*ASSIGNMENT*: Which lines of the data contain the string "fonts"? Copy every one.

[Web interface edit records]
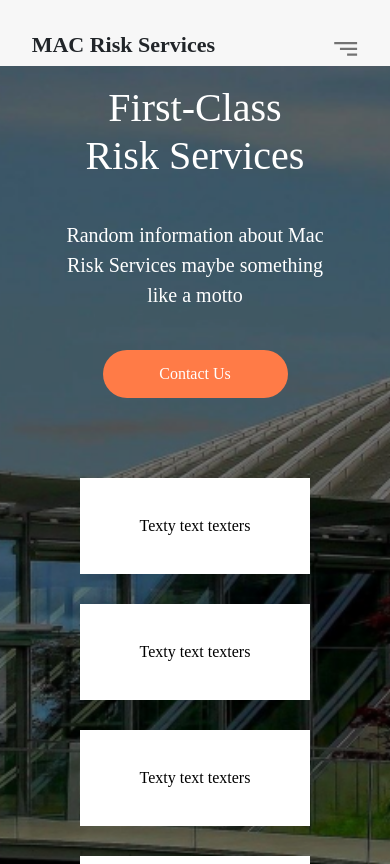
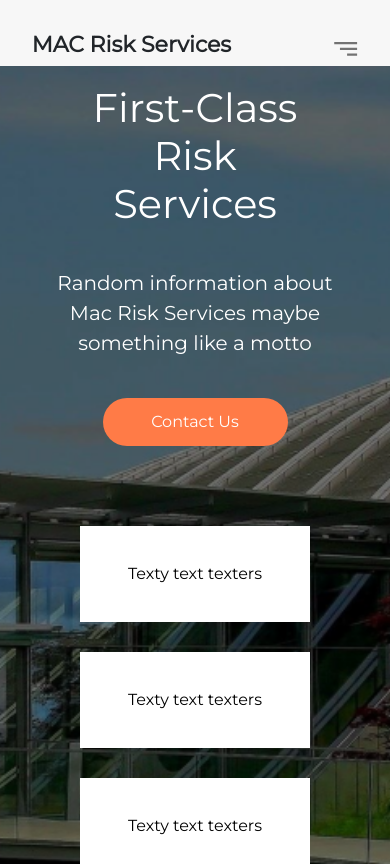
Before and after one commit to gabe305/MAC_Risk, a React (Create React App) app: page / in a window 390 px wide. Shown: the top 864 px of the page. Built offline with nearby package versions, Linux system fonts and the light colour scheme.

Commit message:
removed hamburger definition in app.js

```diff
--- a/src/App.js
+++ b/src/App.js
@@ -1,5 +1,4 @@
 import Nav from "./Components/Nav/nav";
-import Hamburger from "./Components/HamburgerModal/HamburgerModal";
 import Hero from "./Components/Hero/hero";
 import Services from "./Components/Services/services";
 import WhoWeAre from "./Components/WhoWeAre/whoWeAre";
--- a/src/Components/HamburgerModal/HamburgerModal.scss
+++ b/src/Components/HamburgerModal/HamburgerModal.scss
@@ -1,4 +1,5 @@
 @import "~bootstrap/scss/bootstrap";
+
 
 .hamburger {
   color: #737373 !important;
@@ -19,6 +20,7 @@
   }
 
   &__item {
+    font-family: Montserrat;
     font-size: 30px;
     font-weight: 400;
     line-height: 45px;
--- a/src/app.scss
+++ b/src/app.scss
@@ -1,6 +1,8 @@
 @import "~bootstrap/scss/bootstrap";
-html body {
+@import url('https://fonts.googleapis.com/css2?family=Montserrat&display=swap');
+
+body {
   margin: 0;
   padding: 0;
-  font-family: Montserrat;
+  font-family: 'Montserrat', sans-serif;
 }
```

*EXERCISE RESULT*:
Before and after one commit to gabe305/MAC_Risk, a React (Create React App) app: page / in a window 390 px wide. Shown: the top 864 px of the page. Built offline with nearby package versions, Linux system fonts and the light colour scheme.
+@import url('https://fonts.googleapis.com/css2?family=Montserrat&display=swap');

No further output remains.